● The problem
Send each entry back exactly as given, pictures excluded.

════════

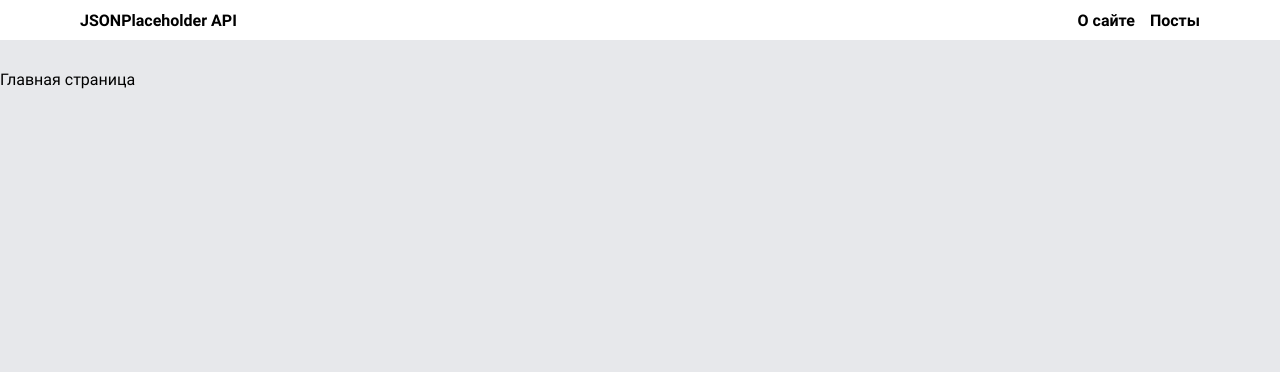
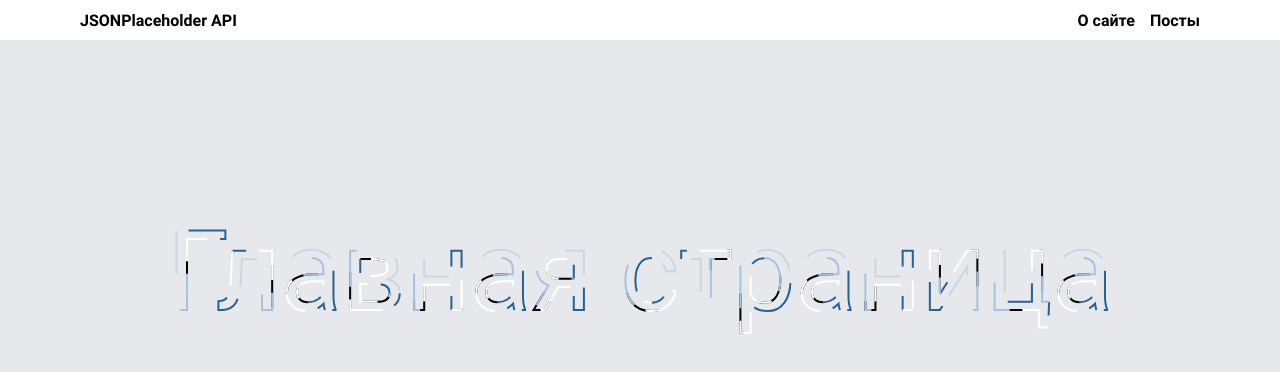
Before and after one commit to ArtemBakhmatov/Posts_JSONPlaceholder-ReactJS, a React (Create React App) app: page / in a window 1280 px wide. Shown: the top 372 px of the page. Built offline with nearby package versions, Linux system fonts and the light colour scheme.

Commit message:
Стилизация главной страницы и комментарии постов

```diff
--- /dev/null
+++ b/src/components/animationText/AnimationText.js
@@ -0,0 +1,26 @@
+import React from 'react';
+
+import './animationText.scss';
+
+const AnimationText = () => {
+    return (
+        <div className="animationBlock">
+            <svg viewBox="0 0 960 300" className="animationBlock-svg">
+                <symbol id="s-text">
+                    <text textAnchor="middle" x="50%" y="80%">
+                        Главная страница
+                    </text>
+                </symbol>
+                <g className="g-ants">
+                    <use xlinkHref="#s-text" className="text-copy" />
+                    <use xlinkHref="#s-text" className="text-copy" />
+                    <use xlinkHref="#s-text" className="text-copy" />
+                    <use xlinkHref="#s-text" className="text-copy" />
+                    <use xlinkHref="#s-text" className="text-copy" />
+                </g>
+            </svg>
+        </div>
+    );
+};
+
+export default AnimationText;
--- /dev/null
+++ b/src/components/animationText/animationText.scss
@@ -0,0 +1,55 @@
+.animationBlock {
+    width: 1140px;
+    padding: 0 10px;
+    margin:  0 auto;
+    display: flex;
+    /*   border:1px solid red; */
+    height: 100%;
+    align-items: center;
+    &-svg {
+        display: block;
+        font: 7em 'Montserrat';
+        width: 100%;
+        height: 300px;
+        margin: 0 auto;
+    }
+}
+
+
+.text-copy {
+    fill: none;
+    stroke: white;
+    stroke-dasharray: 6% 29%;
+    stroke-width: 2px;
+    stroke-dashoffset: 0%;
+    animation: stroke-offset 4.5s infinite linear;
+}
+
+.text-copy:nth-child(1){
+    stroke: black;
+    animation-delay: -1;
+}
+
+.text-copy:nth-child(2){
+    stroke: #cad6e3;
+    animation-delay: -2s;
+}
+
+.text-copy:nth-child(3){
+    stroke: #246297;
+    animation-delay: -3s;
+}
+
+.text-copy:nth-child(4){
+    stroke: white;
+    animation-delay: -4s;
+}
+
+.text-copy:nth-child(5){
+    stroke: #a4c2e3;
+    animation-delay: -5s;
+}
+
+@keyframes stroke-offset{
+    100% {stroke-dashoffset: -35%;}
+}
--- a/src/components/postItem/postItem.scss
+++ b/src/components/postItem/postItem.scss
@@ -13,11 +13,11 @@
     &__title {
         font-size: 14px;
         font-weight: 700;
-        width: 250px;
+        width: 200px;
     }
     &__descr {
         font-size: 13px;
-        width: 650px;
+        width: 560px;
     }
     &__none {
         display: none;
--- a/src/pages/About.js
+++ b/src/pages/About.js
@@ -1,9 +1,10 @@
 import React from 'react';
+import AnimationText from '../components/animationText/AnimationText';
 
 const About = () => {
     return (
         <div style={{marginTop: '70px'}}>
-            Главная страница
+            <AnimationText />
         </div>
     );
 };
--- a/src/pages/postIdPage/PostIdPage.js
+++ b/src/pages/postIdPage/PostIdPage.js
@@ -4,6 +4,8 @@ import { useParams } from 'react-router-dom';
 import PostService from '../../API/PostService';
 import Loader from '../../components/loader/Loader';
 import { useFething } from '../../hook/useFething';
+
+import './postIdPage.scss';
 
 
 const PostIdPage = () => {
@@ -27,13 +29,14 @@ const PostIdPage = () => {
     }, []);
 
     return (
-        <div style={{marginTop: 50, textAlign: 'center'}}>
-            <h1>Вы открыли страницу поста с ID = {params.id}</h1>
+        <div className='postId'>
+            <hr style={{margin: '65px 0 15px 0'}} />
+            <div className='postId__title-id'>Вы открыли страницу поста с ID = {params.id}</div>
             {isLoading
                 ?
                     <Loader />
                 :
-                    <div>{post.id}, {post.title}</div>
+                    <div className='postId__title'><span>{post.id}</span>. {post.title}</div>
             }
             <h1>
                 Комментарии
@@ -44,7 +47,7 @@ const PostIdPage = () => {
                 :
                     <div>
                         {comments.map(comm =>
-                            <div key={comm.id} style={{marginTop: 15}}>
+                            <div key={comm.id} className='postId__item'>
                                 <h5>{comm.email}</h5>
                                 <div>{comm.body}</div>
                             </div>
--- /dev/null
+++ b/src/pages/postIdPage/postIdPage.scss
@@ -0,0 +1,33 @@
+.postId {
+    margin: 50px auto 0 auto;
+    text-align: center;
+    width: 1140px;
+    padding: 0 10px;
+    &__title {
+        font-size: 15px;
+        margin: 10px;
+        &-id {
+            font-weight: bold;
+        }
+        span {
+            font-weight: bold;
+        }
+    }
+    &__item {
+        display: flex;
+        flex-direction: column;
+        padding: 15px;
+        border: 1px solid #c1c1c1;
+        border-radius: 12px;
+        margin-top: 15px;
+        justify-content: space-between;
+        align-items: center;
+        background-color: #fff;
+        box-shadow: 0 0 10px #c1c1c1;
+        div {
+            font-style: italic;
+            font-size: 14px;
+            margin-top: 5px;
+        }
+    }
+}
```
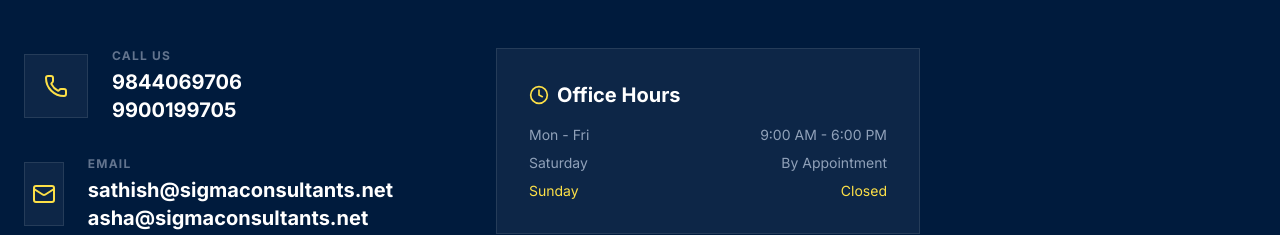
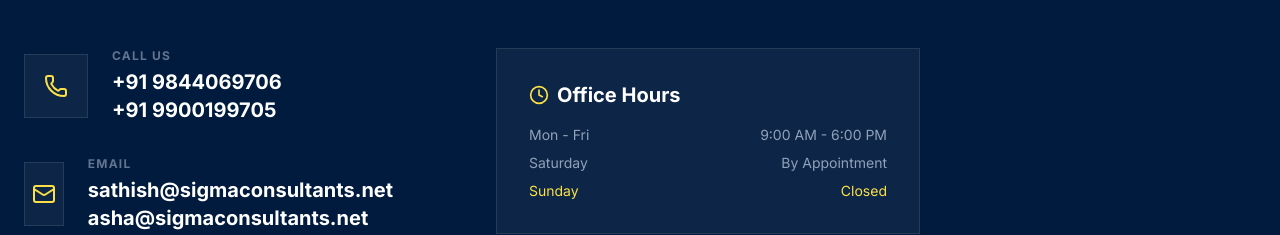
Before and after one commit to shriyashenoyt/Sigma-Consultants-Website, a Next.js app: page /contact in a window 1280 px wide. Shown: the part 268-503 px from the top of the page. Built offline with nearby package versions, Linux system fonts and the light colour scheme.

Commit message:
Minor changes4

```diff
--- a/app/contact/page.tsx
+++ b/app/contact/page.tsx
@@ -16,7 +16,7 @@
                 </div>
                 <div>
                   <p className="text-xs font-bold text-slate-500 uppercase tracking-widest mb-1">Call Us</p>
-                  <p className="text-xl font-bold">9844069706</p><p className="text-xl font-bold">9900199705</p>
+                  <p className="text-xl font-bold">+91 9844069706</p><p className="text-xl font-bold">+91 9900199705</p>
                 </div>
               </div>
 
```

════════

● Task answer
Before and after one commit to ArtemBakhmatov/Posts_JSONPlaceholder-ReactJS, a React (Create React App) app: page / in a window 1280 px wide. Shown: the top 372 px of the page. Built offline with nearby package versions, Linux system fonts and the light colour scheme.

Commit message:
Стилизация главной страницы и комментарии постов

```diff
--- /dev/null
+++ b/src/components/animationText/AnimationText.js
@@ -0,0 +1,26 @@
+import React from 'react';
+
+import './animationText.scss';
+
+const AnimationText = () => {
+    return (
+        <div className="animationBlock">
+            <svg viewBox="0 0 960 300" className="animationBlock-svg">
+                <symbol id="s-text">
+                    <text textAnchor="middle" x="50%" y="80%">
+                        Главная страница
+                    </text>
+                </symbol>
+                <g className="g-ants">
+                    <use xlinkHref="#s-text" className="text-copy" />
+                    <use xlinkHref="#s-text" className="text-copy" />
+                    <use xlinkHref="#s-text" className="text-copy" />
+                    <use xlinkHref="#s-text" className="text-copy" />
+                    <use xlinkHref="#s-text" className="text-copy" />
+                </g>
+            </svg>
+        </div>
+    );
+};
+
+export default AnimationText;
--- /dev/null
+++ b/src/components/animationText/animationText.scss
@@ -0,0 +1,55 @@
+.animationBlock {
+    width: 1140px;
+    padding: 0 10px;
+    margin:  0 auto;
+    display: flex;
+    /*   border:1px solid red; */
+    height: 100%;
+    align-items: center;
+    &-svg {
+        display: block;
+        font: 7em 'Montserrat';
+        width: 100%;
+        height: 300px;
+        margin: 0 auto;
+    }
+}
+
+
+.text-copy {
+    fill: none;
+    stroke: white;
+    stroke-dasharray: 6% 29%;
+    stroke-width: 2px;
+    stroke-dashoffset: 0%;
+    animation: stroke-offset 4.5s infinite linear;
+}
+
+.text-copy:nth-child(1){
+    stroke: black;
+    animation-delay: -1;
+}
+
+.text-copy:nth-child(2){
+    stroke: #cad6e3;
+    animation-delay: -2s;
+}
+
+.text-copy:nth-child(3){
+    stroke: #246297;
+    animation-delay: -3s;
+}
+
+.text-copy:nth-child(4){
+    stroke: white;
+    animation-delay: -4s;
+}
+
+.text-copy:nth-child(5){
+    stroke: #a4c2e3;
+    animation-delay: -5s;
+}
+
+@keyframes stroke-offset{
+    100% {stroke-dashoffset: -35%;}
+}
--- a/src/components/postItem/postItem.scss
+++ b/src/components/postItem/postItem.scss
@@ -13,11 +13,11 @@
     &__title {
         font-size: 14px;
         font-weight: 700;
-        width: 250px;
+        width: 200px;
     }
     &__descr {
         font-size: 13px;
-        width: 650px;
+        width: 560px;
     }
     &__none {
         display: none;
--- a/src/pages/About.js
+++ b/src/pages/About.js
@@ -1,9 +1,10 @@
 import React from 'react';
+import AnimationText from '../components/animationText/AnimationText';
 
 const About = () => {
     return (
         <div style={{marginTop: '70px'}}>
-            Главная страница
+            <AnimationText />
         </div>
     );
 };
--- a/src/pages/postIdPage/PostIdPage.js
+++ b/src/pages/postIdPage/PostIdPage.js
@@ -4,6 +4,8 @@ import { useParams } from 'react-router-dom';
 import PostService from '../../API/PostService';
 import Loader from '../../components/loader/Loader';
 import { useFething } from '../../hook/useFething';
+
+import './postIdPage.scss';
 
 
 const PostIdPage = () => {
@@ -27,13 +29,14 @@ const PostIdPage = () => {
     }, []);
 
     return (
-        <div style={{marginTop: 50, textAlign: 'center'}}>
-            <h1>Вы открыли страницу поста с ID = {params.id}</h1>
+        <div className='postId'>
+            <hr style={{margin: '65px 0 15px 0'}} />
+            <div className='postId__title-id'>Вы открыли страницу поста с ID = {params.id}</div>
             {isLoading
                 ?
                     <Loader />
                 :
-                    <div>{post.id}, {post.title}</div>
+                    <div className='postId__title'><span>{post.id}</span>. {post.title}</div>
             }
             <h1>
                 Комментарии
@@ -44,7 +47,7 @@ const PostIdPage = () => {
                 :
                     <div>
                         {comments.map(comm =>
-                            <div key={comm.id} style={{marginTop: 15}}>
+                            <div key={comm.id} className='postId__item'>
                                 <h5>{comm.email}</h5>
                                 <div>{comm.body}</div>
                             </div>
--- /dev/null
+++ b/src/pages/postIdPage/postIdPage.scss
@@ -0,0 +1,33 @@
+.postId {
+    margin: 50px auto 0 auto;
+    text-align: center;
+    width: 1140px;
+    padding: 0 10px;
+    &__title {
+        font-size: 15px;
+        margin: 10px;
+        &-id {
+            font-weight: bold;
+        }
+        span {
+            font-weight: bold;
+        }
+    }
+    &__item {
+        display: flex;
+        flex-direction: column;
+        padding: 15px;
+        border: 1px solid #c1c1c1;
+        border-radius: 12px;
+        margin-top: 15px;
+        justify-content: space-between;
+        align-items: center;
+        background-color: #fff;
+        box-shadow: 0 0 10px #c1c1c1;
+        div {
+            font-style: italic;
+            font-size: 14px;
+            margin-top: 5px;
+        }
+    }
+}
```
Before and after one commit to shriyashenoyt/Sigma-Consultants-Website, a Next.js app: page /contact in a window 1280 px wide. Shown: the part 268-503 px from the top of the page. Built offline with nearby package versions, Linux system fonts and the light colour scheme.

Commit message:
Minor changes4

```diff
--- a/app/contact/page.tsx
+++ b/app/contact/page.tsx
@@ -16,7 +16,7 @@
                 </div>
                 <div>
                   <p className="text-xs font-bold text-slate-500 uppercase tracking-widest mb-1">Call Us</p>
-                  <p className="text-xl font-bold">9844069706</p><p className="text-xl font-bold">9900199705</p>
+                  <p className="text-xl font-bold">+91 9844069706</p><p className="text-xl font-bold">+91 9900199705</p>
                 </div>
               </div>
 
```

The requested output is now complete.